> **PROBLEM DETAILS**: Copy every record below exactly.

**** PROVIDED ENTRIES ****

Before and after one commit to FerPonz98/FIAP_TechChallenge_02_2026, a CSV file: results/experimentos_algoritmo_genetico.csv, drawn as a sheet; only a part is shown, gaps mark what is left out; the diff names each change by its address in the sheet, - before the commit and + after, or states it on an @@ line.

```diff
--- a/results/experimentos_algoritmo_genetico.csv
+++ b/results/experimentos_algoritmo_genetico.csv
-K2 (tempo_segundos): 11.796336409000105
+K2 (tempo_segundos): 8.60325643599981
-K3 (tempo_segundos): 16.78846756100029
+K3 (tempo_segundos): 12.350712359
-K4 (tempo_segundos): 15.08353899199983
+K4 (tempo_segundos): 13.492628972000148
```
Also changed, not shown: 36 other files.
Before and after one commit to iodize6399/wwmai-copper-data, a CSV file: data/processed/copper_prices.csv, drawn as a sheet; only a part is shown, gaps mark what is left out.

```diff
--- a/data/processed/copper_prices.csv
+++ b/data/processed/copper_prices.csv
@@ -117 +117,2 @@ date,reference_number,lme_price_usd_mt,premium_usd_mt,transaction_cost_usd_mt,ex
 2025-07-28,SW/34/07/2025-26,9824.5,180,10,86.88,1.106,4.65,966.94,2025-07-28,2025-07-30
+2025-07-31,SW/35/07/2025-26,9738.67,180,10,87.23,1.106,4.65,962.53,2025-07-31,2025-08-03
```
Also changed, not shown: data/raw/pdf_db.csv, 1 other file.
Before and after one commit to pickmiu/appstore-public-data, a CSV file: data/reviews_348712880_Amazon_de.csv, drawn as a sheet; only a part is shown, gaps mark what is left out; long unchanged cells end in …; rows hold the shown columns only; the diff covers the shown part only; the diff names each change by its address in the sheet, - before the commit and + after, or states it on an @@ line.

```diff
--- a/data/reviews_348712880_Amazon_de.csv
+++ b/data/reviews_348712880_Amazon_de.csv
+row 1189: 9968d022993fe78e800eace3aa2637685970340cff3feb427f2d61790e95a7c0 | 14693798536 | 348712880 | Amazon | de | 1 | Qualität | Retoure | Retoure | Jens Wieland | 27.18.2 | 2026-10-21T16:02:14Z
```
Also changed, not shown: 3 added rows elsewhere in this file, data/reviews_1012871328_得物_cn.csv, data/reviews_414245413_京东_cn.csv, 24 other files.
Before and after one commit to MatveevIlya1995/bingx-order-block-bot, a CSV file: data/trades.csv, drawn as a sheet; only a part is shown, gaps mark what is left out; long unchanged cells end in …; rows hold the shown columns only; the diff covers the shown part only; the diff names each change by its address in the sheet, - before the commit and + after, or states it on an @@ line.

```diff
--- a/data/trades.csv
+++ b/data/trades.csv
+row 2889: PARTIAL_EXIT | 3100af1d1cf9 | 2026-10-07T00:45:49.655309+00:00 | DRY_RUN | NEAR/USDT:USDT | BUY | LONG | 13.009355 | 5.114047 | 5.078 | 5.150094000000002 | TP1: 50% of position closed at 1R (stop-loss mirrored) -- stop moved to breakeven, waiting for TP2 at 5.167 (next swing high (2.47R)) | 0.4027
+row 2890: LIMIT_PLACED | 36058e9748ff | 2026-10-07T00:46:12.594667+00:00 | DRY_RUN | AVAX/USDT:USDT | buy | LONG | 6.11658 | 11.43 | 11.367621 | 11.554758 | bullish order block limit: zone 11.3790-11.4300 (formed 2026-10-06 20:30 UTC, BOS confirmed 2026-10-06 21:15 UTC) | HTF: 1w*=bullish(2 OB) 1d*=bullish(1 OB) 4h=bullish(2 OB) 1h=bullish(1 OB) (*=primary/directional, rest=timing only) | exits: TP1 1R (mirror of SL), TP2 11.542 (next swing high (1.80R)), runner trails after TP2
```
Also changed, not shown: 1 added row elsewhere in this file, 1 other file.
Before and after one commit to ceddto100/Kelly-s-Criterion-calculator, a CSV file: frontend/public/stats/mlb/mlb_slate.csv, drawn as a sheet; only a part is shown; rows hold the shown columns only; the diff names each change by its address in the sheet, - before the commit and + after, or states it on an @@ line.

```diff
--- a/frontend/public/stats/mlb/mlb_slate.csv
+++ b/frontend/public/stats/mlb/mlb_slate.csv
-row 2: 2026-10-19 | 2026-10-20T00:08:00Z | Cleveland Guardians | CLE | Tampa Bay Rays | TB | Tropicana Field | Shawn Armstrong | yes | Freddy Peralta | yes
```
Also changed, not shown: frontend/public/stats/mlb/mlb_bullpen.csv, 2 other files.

****

> **YOUR SOLUTION**:
Before and after one commit to FerPonz98/FIAP_TechChallenge_02_2026, a CSV file: results/experimentos_algoritmo_genetico.csv, drawn as a sheet; only a part is shown, gaps mark what is left out; the diff names each change by its address in the sheet, - before the commit and + after, or states it on an @@ line.

```diff
--- a/results/experimentos_algoritmo_genetico.csv
+++ b/results/experimentos_algoritmo_genetico.csv
-K2 (tempo_segundos): 11.796336409000105
+K2 (tempo_segundos): 8.60325643599981
-K3 (tempo_segundos): 16.78846756100029
+K3 (tempo_segundos): 12.350712359
-K4 (tempo_segundos): 15.08353899199983
+K4 (tempo_segundos): 13.492628972000148
```
Also changed, not shown: 36 other files.
Before and after one commit to iodize6399/wwmai-copper-data, a CSV file: data/processed/copper_prices.csv, drawn as a sheet; only a part is shown, gaps mark what is left out.

```diff
--- a/data/processed/copper_prices.csv
+++ b/data/processed/copper_prices.csv
@@ -117 +117,2 @@ date,reference_number,lme_price_usd_mt,premium_usd_mt,transaction_cost_usd_mt,ex
 2025-07-28,SW/34/07/2025-26,9824.5,180,10,86.88,1.106,4.65,966.94,2025-07-28,2025-07-30
+2025-07-31,SW/35/07/2025-26,9738.67,180,10,87.23,1.106,4.65,962.53,2025-07-31,2025-08-03
```
Also changed, not shown: data/raw/pdf_db.csv, 1 other file.
Before and after one commit to pickmiu/appstore-public-data, a CSV file: data/reviews_348712880_Amazon_de.csv, drawn as a sheet; only a part is shown, gaps mark what is left out; long unchanged cells end in …; rows hold the shown columns only; the diff covers the shown part only; the diff names each change by its address in the sheet, - before the commit and + after, or states it on an @@ line.

```diff
--- a/data/reviews_348712880_Amazon_de.csv
+++ b/data/reviews_348712880_Amazon_de.csv
+row 1189: 9968d022993fe78e800eace3aa2637685970340cff3feb427f2d61790e95a7c0 | 14693798536 | 348712880 | Amazon | de | 1 | Qualität | Retoure | Retoure | Jens Wieland | 27.18.2 | 2026-10-21T16:02:14Z
```
Also changed, not shown: 3 added rows elsewhere in this file, data/reviews_1012871328_得物_cn.csv, data/reviews_414245413_京东_cn.csv, 24 other files.
Before and after one commit to MatveevIlya1995/bingx-order-block-bot, a CSV file: data/trades.csv, drawn as a sheet; only a part is shown, gaps mark what is left out; long unchanged cells end in …; rows hold the shown columns only; the diff covers the shown part only; the diff names each change by its address in the sheet, - before the commit and + after, or states it on an @@ line.

```diff
--- a/data/trades.csv
+++ b/data/trades.csv
+row 2889: PARTIAL_EXIT | 3100af1d1cf9 | 2026-10-07T00:45:49.655309+00:00 | DRY_RUN | NEAR/USDT:USDT | BUY | LONG | 13.009355 | 5.114047 | 5.078 | 5.150094000000002 | TP1: 50% of position closed at 1R (stop-loss mirrored) -- stop moved to breakeven, waiting for TP2 at 5.167 (next swing high (2.47R)) | 0.4027
+row 2890: LIMIT_PLACED | 36058e9748ff | 2026-10-07T00:46:12.594667+00:00 | DRY_RUN | AVAX/USDT:USDT | buy | LONG | 6.11658 | 11.43 | 11.367621 | 11.554758 | bullish order block limit: zone 11.3790-11.4300 (formed 2026-10-06 20:30 UTC, BOS confirmed 2026-10-06 21:15 UTC) | HTF: 1w*=bullish(2 OB) 1d*=bullish(1 OB) 4h=bullish(2 OB) 1h=bullish(1 OB) (*=primary/directional, rest=timing only) | exits: TP1 1R (mirror of SL), TP2 11.542 (next swing high (1.80R)), runner trails after TP2
```
Also changed, not shown: 1 added row elsewhere in this file, 1 other file.
Before and after one commit to ceddto100/Kelly-s-Criterion-calculator, a CSV file: frontend/public/stats/mlb/mlb_slate.csv, drawn as a sheet; only a part is shown; rows hold the shown columns only; the diff names each change by its address in the sheet, - before the commit and + after, or states it on an @@ line.

```diff
--- a/frontend/public/stats/mlb/mlb_slate.csv
+++ b/frontend/public/stats/mlb/mlb_slate.csv
-row 2: 2026-10-19 | 2026-10-20T00:08:00Z | Cleveland Guardians | CLE | Tampa Bay Rays | TB | Tropicana Field | Shawn Armstrong | yes | Freddy Peralta | yes
```
Also changed, not shown: frontend/public/stats/mlb/mlb_bullpen.csv, 2 other files.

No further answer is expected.